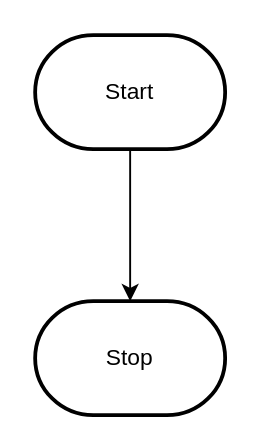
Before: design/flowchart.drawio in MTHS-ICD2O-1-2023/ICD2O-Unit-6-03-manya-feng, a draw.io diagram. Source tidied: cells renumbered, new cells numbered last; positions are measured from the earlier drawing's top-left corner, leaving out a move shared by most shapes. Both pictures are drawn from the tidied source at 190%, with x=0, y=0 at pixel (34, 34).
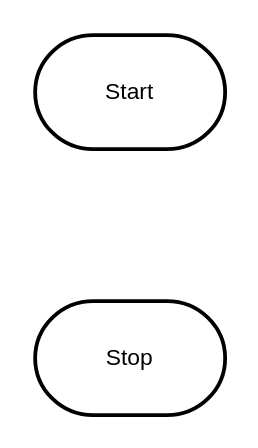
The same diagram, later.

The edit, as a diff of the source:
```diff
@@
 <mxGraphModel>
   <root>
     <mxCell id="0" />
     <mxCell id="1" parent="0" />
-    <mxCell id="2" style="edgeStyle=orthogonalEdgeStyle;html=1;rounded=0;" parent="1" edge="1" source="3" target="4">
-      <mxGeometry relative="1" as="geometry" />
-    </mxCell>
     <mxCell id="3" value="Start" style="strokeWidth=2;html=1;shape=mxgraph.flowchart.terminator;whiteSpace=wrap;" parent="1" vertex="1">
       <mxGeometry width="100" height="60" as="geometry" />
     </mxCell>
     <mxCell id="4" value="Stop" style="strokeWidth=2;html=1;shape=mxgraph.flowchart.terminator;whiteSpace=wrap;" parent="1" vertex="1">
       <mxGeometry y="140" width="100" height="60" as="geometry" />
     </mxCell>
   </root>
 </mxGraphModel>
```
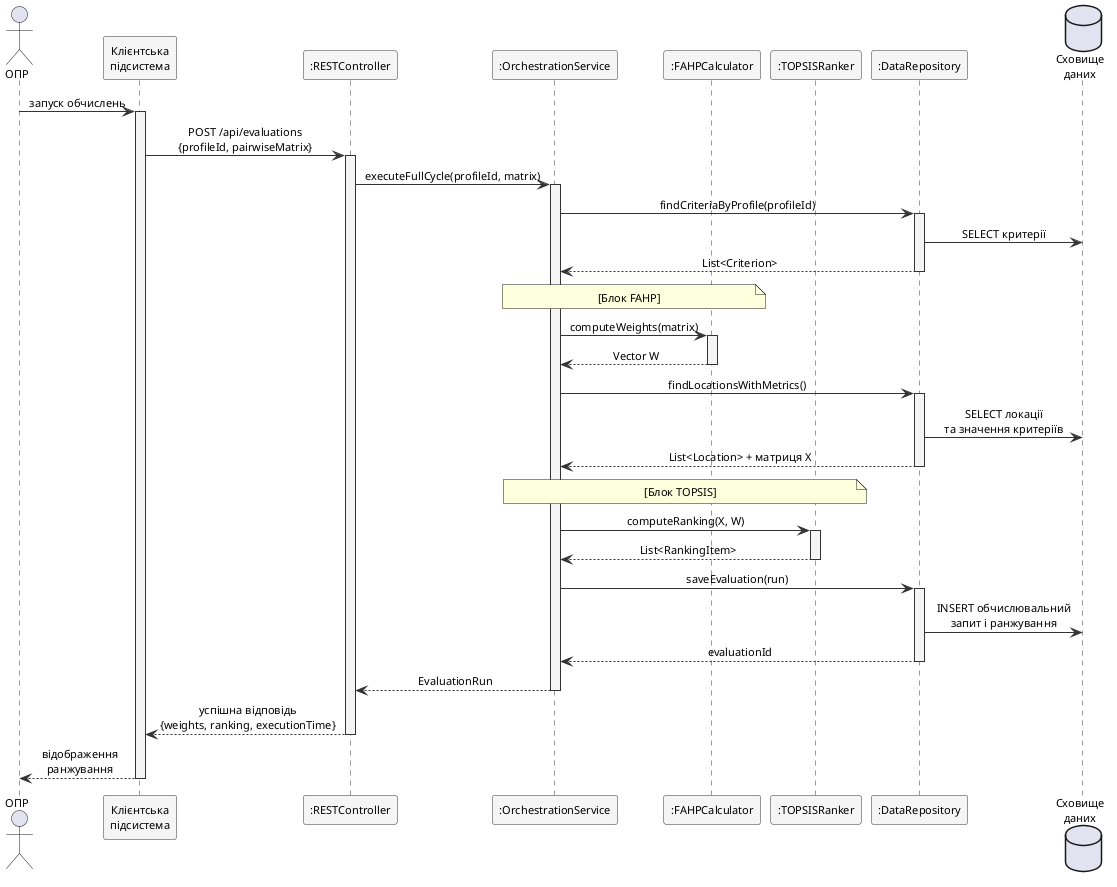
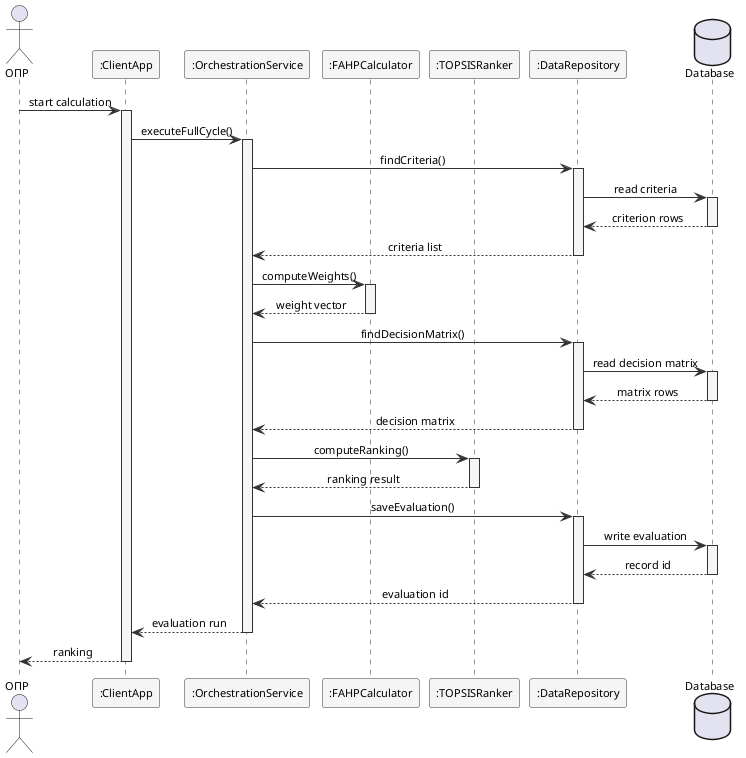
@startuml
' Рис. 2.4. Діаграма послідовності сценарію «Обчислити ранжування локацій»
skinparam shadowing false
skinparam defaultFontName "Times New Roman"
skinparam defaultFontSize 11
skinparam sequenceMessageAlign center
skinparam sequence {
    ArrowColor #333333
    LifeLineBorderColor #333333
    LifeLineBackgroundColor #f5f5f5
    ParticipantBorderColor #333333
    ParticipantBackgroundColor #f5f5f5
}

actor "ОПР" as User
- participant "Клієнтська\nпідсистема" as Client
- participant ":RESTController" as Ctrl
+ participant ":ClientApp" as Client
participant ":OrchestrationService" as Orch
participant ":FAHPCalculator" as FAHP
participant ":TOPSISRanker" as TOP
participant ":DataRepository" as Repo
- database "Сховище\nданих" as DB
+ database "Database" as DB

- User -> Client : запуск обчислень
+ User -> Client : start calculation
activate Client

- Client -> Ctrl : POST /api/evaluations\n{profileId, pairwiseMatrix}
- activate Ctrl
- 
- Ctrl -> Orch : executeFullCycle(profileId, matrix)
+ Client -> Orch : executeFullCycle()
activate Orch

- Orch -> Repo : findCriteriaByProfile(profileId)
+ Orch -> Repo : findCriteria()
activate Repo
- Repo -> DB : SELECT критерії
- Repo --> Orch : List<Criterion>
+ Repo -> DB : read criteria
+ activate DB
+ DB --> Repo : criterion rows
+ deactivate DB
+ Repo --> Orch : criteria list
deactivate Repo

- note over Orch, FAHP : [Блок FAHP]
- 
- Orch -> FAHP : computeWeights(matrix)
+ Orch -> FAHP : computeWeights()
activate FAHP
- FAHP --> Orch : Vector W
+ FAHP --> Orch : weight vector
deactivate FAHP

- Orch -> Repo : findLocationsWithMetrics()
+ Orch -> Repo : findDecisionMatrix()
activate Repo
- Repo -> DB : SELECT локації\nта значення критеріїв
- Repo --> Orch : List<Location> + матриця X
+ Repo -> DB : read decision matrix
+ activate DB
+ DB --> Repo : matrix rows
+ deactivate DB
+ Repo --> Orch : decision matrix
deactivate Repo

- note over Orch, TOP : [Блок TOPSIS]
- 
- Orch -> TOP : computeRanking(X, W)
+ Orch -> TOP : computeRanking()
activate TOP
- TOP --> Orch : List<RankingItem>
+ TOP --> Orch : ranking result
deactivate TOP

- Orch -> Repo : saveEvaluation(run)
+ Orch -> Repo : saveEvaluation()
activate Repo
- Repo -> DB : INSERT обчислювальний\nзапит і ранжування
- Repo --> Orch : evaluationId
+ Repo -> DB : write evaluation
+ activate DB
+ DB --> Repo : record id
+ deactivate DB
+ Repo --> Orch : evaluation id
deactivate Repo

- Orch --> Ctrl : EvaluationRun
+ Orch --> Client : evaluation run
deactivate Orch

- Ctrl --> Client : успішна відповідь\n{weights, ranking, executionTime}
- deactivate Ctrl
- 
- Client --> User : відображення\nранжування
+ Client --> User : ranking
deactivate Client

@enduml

_Required action_. Would you give the material back exactly, minus the pictures?

_Result_.
Before: design/flowchart.drawio in MTHS-ICD2O-1-2023/ICD2O-Unit-6-03-manya-feng, a draw.io diagram. Source tidied: cells renumbered, new cells numbered last; positions are measured from the earlier drawing's top-left corner, leaving out a move shared by most shapes. Both pictures are drawn from the tidied source at 190%, with x=0, y=0 at pixel (34, 34).
The same diagram, later.

The edit, as a diff of the source:
```diff
@@
 <mxGraphModel>
   <root>
     <mxCell id="0" />
     <mxCell id="1" parent="0" />
-    <mxCell id="2" style="edgeStyle=orthogonalEdgeStyle;html=1;rounded=0;" parent="1" edge="1" source="3" target="4">
-      <mxGeometry relative="1" as="geometry" />
-    </mxCell>
     <mxCell id="3" value="Start" style="strokeWidth=2;html=1;shape=mxgraph.flowchart.terminator;whiteSpace=wrap;" parent="1" vertex="1">
       <mxGeometry width="100" height="60" as="geometry" />
     </mxCell>
     <mxCell id="4" value="Stop" style="strokeWidth=2;html=1;shape=mxgraph.flowchart.terminator;whiteSpace=wrap;" parent="1" vertex="1">
       <mxGeometry y="140" width="100" height="60" as="geometry" />
     </mxCell>
   </root>
 </mxGraphModel>
```
@startuml
' Рис. 2.4. Діаграма послідовності сценарію «Обчислити ранжування локацій»
skinparam shadowing false
skinparam defaultFontName "Times New Roman"
skinparam defaultFontSize 11
skinparam sequenceMessageAlign center
skinparam sequence {
    ArrowColor #333333
    LifeLineBorderColor #333333
    LifeLineBackgroundColor #f5f5f5
    ParticipantBorderColor #333333
    ParticipantBackgroundColor #f5f5f5
}

actor "ОПР" as User
- participant "Клієнтська\nпідсистема" as Client
- participant ":RESTController" as Ctrl
+ participant ":ClientApp" as Client
participant ":OrchestrationService" as Orch
participant ":FAHPCalculator" as FAHP
participant ":TOPSISRanker" as TOP
participant ":DataRepository" as Repo
- database "Сховище\nданих" as DB
+ database "Database" as DB

- User -> Client : запуск обчислень
+ User -> Client : start calculation
activate Client

- Client -> Ctrl : POST /api/evaluations\n{profileId, pairwiseMatrix}
- activate Ctrl
- 
- Ctrl -> Orch : executeFullCycle(profileId, matrix)
+ Client -> Orch : executeFullCycle()
activate Orch

- Orch -> Repo : findCriteriaByProfile(profileId)
+ Orch -> Repo : findCriteria()
activate Repo
- Repo -> DB : SELECT критерії
- Repo --> Orch : List<Criterion>
+ Repo -> DB : read criteria
+ activate DB
+ DB --> Repo : criterion rows
+ deactivate DB
+ Repo --> Orch : criteria list
deactivate Repo

- note over Orch, FAHP : [Блок FAHP]
- 
- Orch -> FAHP : computeWeights(matrix)
+ Orch -> FAHP : computeWeights()
activate FAHP
- FAHP --> Orch : Vector W
+ FAHP --> Orch : weight vector
deactivate FAHP

- Orch -> Repo : findLocationsWithMetrics()
+ Orch -> Repo : findDecisionMatrix()
activate Repo
- Repo -> DB : SELECT локації\nта значення критеріїв
- Repo --> Orch : List<Location> + матриця X
+ Repo -> DB : read decision matrix
+ activate DB
+ DB --> Repo : matrix rows
+ deactivate DB
+ Repo --> Orch : decision matrix
deactivate Repo

- note over Orch, TOP : [Блок TOPSIS]
- 
- Orch -> TOP : computeRanking(X, W)
+ Orch -> TOP : computeRanking()
activate TOP
- TOP --> Orch : List<RankingItem>
+ TOP --> Orch : ranking result
deactivate TOP

- Orch -> Repo : saveEvaluation(run)
+ Orch -> Repo : saveEvaluation()
activate Repo
- Repo -> DB : INSERT обчислювальний\nзапит і ранжування
- Repo --> Orch : evaluationId
+ Repo -> DB : write evaluation
+ activate DB
+ DB --> Repo : record id
+ deactivate DB
+ Repo --> Orch : evaluation id
deactivate Repo

- Orch --> Ctrl : EvaluationRun
+ Orch --> Client : evaluation run
deactivate Orch

- Ctrl --> Client : успішна відповідь\n{weights, ranking, executionTime}
- deactivate Ctrl
- 
- Client --> User : відображення\nранжування
+ Client --> User : ranking
deactivate Client

@enduml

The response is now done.